• PROBLEM: Please copy the entries below word for word, leaving out any image.

===== TASK INPUTS

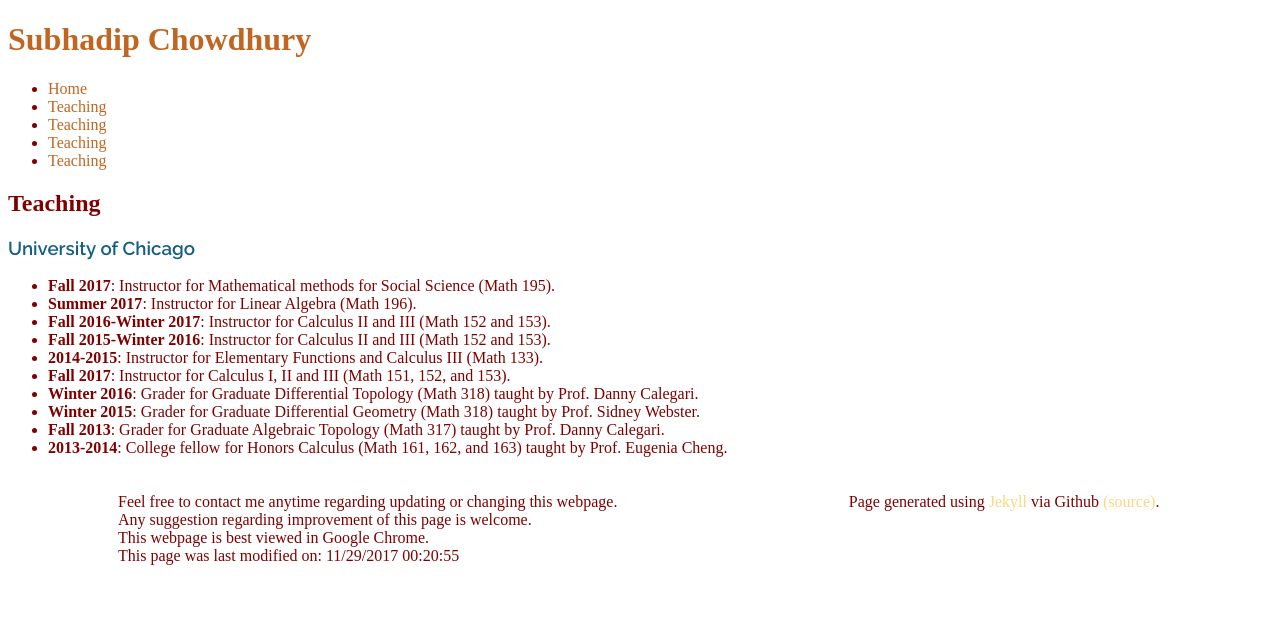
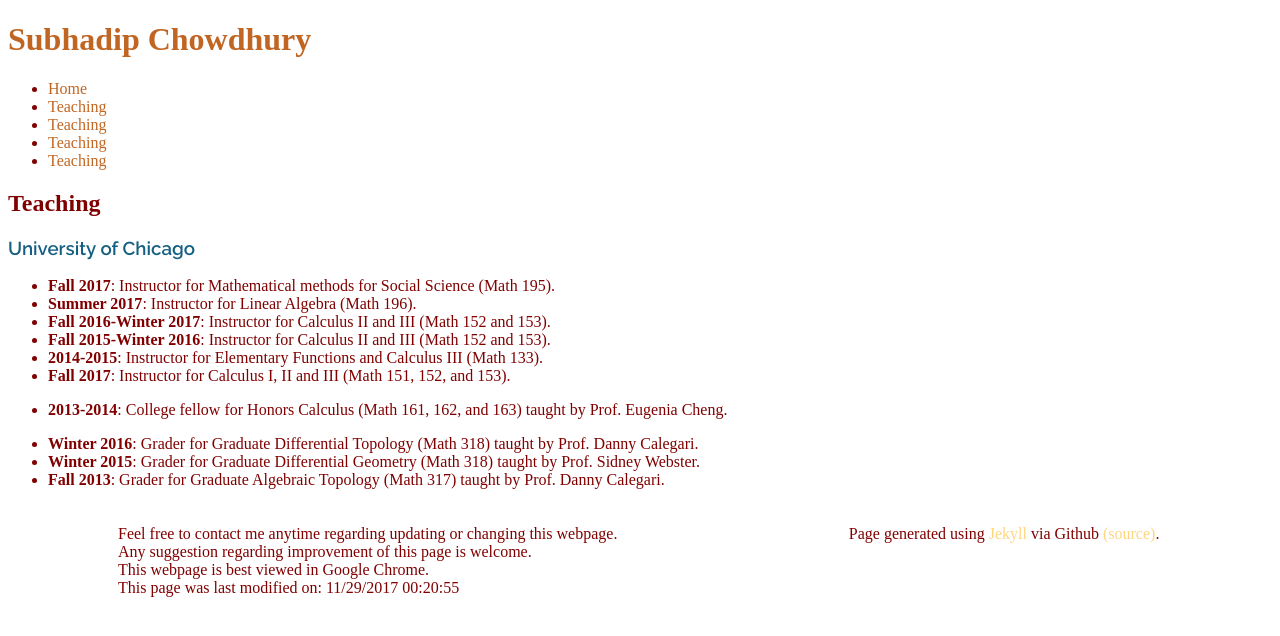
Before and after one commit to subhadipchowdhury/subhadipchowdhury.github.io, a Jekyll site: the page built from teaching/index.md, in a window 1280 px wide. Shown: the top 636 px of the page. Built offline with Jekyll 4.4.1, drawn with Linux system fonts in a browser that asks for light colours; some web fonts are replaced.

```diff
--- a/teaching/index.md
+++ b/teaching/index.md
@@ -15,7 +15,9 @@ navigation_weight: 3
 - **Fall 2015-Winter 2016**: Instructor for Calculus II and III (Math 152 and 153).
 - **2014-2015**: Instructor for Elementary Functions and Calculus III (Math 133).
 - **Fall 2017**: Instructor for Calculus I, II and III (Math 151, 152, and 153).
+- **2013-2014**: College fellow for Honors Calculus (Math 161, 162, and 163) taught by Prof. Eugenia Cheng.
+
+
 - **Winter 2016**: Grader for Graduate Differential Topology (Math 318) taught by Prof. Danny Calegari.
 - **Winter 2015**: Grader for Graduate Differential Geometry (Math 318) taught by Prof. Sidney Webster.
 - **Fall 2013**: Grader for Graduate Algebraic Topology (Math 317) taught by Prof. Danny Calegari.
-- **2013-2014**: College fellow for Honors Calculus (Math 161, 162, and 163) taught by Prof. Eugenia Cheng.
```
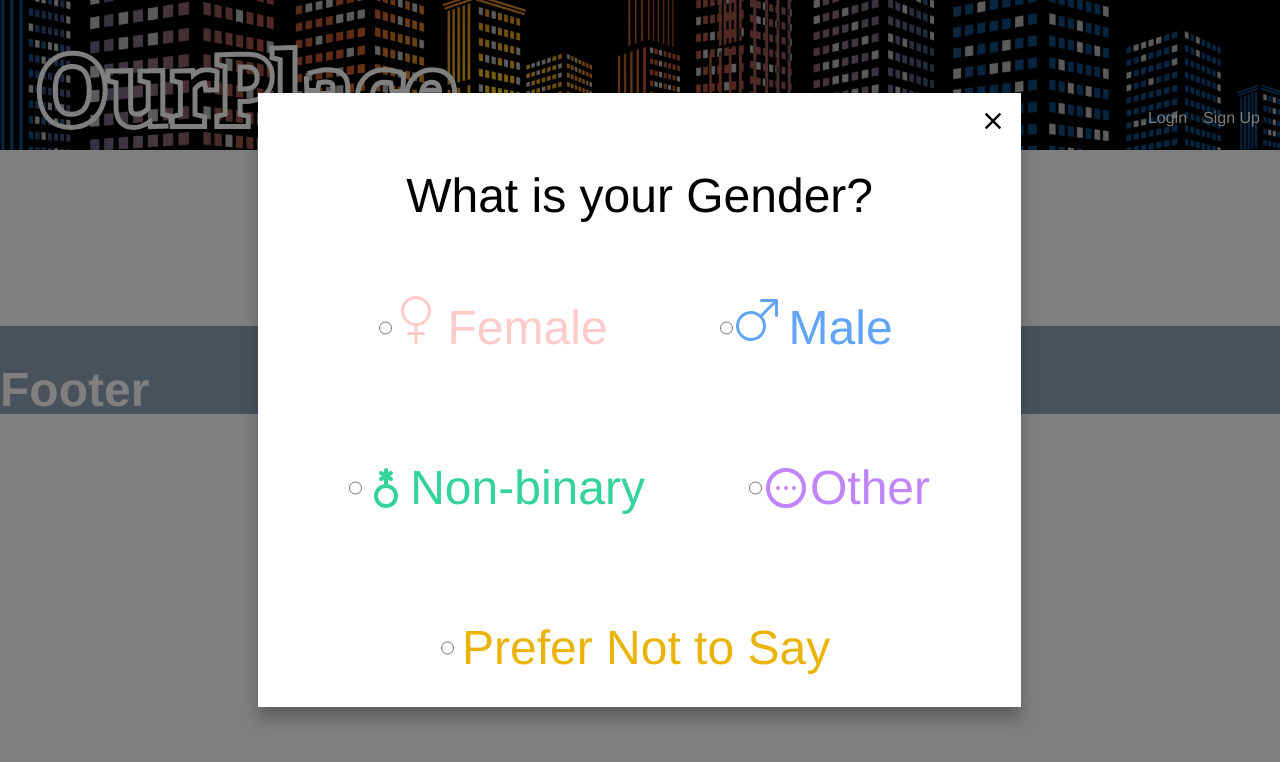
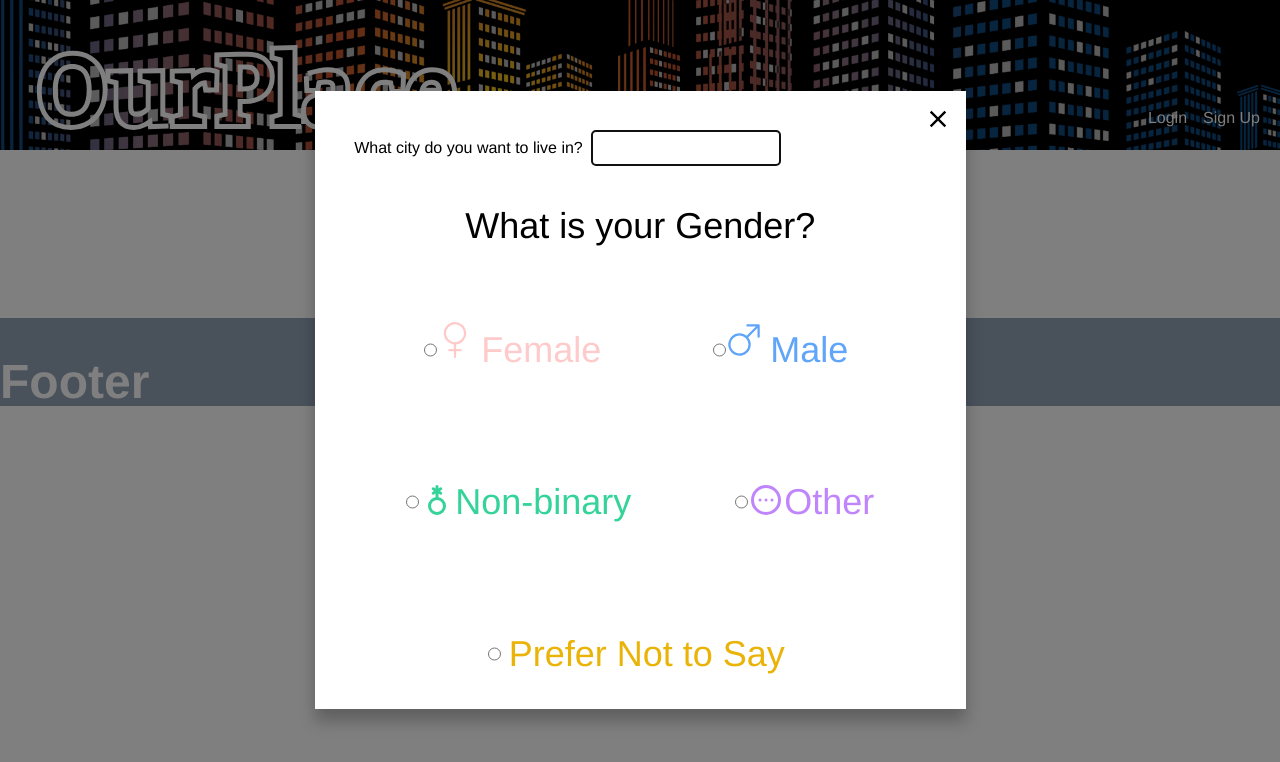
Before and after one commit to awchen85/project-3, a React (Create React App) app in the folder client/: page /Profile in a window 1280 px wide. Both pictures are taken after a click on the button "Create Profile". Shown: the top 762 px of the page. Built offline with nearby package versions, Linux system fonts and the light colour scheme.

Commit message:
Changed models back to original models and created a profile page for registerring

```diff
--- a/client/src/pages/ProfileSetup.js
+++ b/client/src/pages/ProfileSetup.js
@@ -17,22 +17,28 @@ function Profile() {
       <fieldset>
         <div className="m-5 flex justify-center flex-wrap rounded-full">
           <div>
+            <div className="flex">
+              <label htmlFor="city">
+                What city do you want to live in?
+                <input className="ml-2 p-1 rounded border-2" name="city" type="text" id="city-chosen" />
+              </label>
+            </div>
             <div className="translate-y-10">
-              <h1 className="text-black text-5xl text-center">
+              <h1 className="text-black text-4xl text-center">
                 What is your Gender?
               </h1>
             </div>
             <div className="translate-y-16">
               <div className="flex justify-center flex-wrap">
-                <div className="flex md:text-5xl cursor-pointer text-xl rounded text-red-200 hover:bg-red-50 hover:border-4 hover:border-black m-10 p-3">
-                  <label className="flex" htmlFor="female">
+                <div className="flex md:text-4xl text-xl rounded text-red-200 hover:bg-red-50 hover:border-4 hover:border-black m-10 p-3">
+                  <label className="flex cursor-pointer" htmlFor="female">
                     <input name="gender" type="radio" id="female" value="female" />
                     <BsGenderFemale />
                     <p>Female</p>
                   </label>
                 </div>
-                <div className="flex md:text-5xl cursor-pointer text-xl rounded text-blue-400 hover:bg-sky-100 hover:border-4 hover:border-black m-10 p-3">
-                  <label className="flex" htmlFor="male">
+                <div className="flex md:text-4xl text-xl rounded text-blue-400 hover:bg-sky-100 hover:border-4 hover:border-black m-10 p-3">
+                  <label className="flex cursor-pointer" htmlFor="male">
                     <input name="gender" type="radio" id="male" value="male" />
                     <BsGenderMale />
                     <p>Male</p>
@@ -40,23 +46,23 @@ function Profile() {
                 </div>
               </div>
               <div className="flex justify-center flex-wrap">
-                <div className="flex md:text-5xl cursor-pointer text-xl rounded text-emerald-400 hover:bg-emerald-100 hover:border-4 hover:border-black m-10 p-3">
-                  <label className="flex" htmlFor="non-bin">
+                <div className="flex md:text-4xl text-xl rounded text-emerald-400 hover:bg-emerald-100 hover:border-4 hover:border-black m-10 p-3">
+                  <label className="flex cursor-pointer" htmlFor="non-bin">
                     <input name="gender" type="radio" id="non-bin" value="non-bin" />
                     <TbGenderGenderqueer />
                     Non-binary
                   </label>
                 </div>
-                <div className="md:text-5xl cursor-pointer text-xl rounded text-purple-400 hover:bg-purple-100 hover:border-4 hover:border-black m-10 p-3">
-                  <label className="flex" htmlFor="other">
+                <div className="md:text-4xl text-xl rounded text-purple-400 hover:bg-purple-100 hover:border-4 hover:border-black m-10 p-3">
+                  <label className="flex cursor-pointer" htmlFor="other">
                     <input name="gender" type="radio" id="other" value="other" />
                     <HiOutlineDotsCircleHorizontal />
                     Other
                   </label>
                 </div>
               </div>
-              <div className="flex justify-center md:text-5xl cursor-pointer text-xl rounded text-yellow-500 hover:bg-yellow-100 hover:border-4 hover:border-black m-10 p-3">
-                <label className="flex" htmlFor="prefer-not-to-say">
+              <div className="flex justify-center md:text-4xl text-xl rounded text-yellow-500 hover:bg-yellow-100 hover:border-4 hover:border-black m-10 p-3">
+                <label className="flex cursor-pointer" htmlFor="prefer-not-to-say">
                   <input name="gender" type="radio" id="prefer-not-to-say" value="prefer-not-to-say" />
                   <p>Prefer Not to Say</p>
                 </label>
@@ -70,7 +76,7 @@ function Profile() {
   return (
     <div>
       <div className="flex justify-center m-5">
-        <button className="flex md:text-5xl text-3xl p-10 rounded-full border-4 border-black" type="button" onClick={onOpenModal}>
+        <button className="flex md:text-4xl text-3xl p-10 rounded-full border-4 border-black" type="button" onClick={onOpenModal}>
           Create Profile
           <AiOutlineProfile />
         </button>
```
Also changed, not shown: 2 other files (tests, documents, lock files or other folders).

==========

• EXPECTED ANSWER:
Before and after one commit to subhadipchowdhury/subhadipchowdhury.github.io, a Jekyll site: the page built from teaching/index.md, in a window 1280 px wide. Shown: the top 636 px of the page. Built offline with Jekyll 4.4.1, drawn with Linux system fonts in a browser that asks for light colours; some web fonts are replaced.

```diff
--- a/teaching/index.md
+++ b/teaching/index.md
@@ -15,7 +15,9 @@ navigation_weight: 3
 - **Fall 2015-Winter 2016**: Instructor for Calculus II and III (Math 152 and 153).
 - **2014-2015**: Instructor for Elementary Functions and Calculus III (Math 133).
 - **Fall 2017**: Instructor for Calculus I, II and III (Math 151, 152, and 153).
+- **2013-2014**: College fellow for Honors Calculus (Math 161, 162, and 163) taught by Prof. Eugenia Cheng.
+
+
 - **Winter 2016**: Grader for Graduate Differential Topology (Math 318) taught by Prof. Danny Calegari.
 - **Winter 2015**: Grader for Graduate Differential Geometry (Math 318) taught by Prof. Sidney Webster.
 - **Fall 2013**: Grader for Graduate Algebraic Topology (Math 317) taught by Prof. Danny Calegari.
-- **2013-2014**: College fellow for Honors Calculus (Math 161, 162, and 163) taught by Prof. Eugenia Cheng.
```
Before and after one commit to awchen85/project-3, a React (Create React App) app in the folder client/: page /Profile in a window 1280 px wide. Both pictures are taken after a click on the button "Create Profile". Shown: the top 762 px of the page. Built offline with nearby package versions, Linux system fonts and the light colour scheme.

Commit message:
Changed models back to original models and created a profile page for registerring

```diff
--- a/client/src/pages/ProfileSetup.js
+++ b/client/src/pages/ProfileSetup.js
@@ -17,22 +17,28 @@ function Profile() {
       <fieldset>
         <div className="m-5 flex justify-center flex-wrap rounded-full">
           <div>
+            <div className="flex">
+              <label htmlFor="city">
+                What city do you want to live in?
+                <input className="ml-2 p-1 rounded border-2" name="city" type="text" id="city-chosen" />
+              </label>
+            </div>
             <div className="translate-y-10">
-              <h1 className="text-black text-5xl text-center">
+              <h1 className="text-black text-4xl text-center">
                 What is your Gender?
               </h1>
             </div>
             <div className="translate-y-16">
               <div className="flex justify-center flex-wrap">
-                <div className="flex md:text-5xl cursor-pointer text-xl rounded text-red-200 hover:bg-red-50 hover:border-4 hover:border-black m-10 p-3">
-                  <label className="flex" htmlFor="female">
+                <div className="flex md:text-4xl text-xl rounded text-red-200 hover:bg-red-50 hover:border-4 hover:border-black m-10 p-3">
+                  <label className="flex cursor-pointer" htmlFor="female">
                     <input name="gender" type="radio" id="female" value="female" />
                     <BsGenderFemale />
                     <p>Female</p>
                   </label>
                 </div>
-                <div className="flex md:text-5xl cursor-pointer text-xl rounded text-blue-400 hover:bg-sky-100 hover:border-4 hover:border-black m-10 p-3">
-                  <label className="flex" htmlFor="male">
+                <div className="flex md:text-4xl text-xl rounded text-blue-400 hover:bg-sky-100 hover:border-4 hover:border-black m-10 p-3">
+                  <label className="flex cursor-pointer" htmlFor="male">
                     <input name="gender" type="radio" id="male" value="male" />
                     <BsGenderMale />
                     <p>Male</p>
@@ -40,23 +46,23 @@ function Profile() {
                 </div>
               </div>
               <div className="flex justify-center flex-wrap">
-                <div className="flex md:text-5xl cursor-pointer text-xl rounded text-emerald-400 hover:bg-emerald-100 hover:border-4 hover:border-black m-10 p-3">
-                  <label className="flex" htmlFor="non-bin">
+                <div className="flex md:text-4xl text-xl rounded text-emerald-400 hover:bg-emerald-100 hover:border-4 hover:border-black m-10 p-3">
+                  <label className="flex cursor-pointer" htmlFor="non-bin">
                     <input name="gender" type="radio" id="non-bin" value="non-bin" />
                     <TbGenderGenderqueer />
                     Non-binary
                   </label>
                 </div>
-                <div className="md:text-5xl cursor-pointer text-xl rounded text-purple-400 hover:bg-purple-100 hover:border-4 hover:border-black m-10 p-3">
-                  <label className="flex" htmlFor="other">
+                <div className="md:text-4xl text-xl rounded text-purple-400 hover:bg-purple-100 hover:border-4 hover:border-black m-10 p-3">
+                  <label className="flex cursor-pointer" htmlFor="other">
                     <input name="gender" type="radio" id="other" value="other" />
                     <HiOutlineDotsCircleHorizontal />
                     Other
                   </label>
                 </div>
               </div>
-              <div className="flex justify-center md:text-5xl cursor-pointer text-xl rounded text-yellow-500 hover:bg-yellow-100 hover:border-4 hover:border-black m-10 p-3">
-                <label className="flex" htmlFor="prefer-not-to-say">
+              <div className="flex justify-center md:text-4xl text-xl rounded text-yellow-500 hover:bg-yellow-100 hover:border-4 hover:border-black m-10 p-3">
+                <label className="flex cursor-pointer" htmlFor="prefer-not-to-say">
                   <input name="gender" type="radio" id="prefer-not-to-say" value="prefer-not-to-say" />
                   <p>Prefer Not to Say</p>
                 </label>
@@ -70,7 +76,7 @@ function Profile() {
   return (
     <div>
       <div className="flex justify-center m-5">
-        <button className="flex md:text-5xl text-3xl p-10 rounded-full border-4 border-black" type="button" onClick={onOpenModal}>
+        <button className="flex md:text-4xl text-3xl p-10 rounded-full border-4 border-black" type="button" onClick={onOpenModal}>
           Create Profile
           <AiOutlineProfile />
         </button>
```
Also changed, not shown: 2 other files (tests, documents, lock files or other folders).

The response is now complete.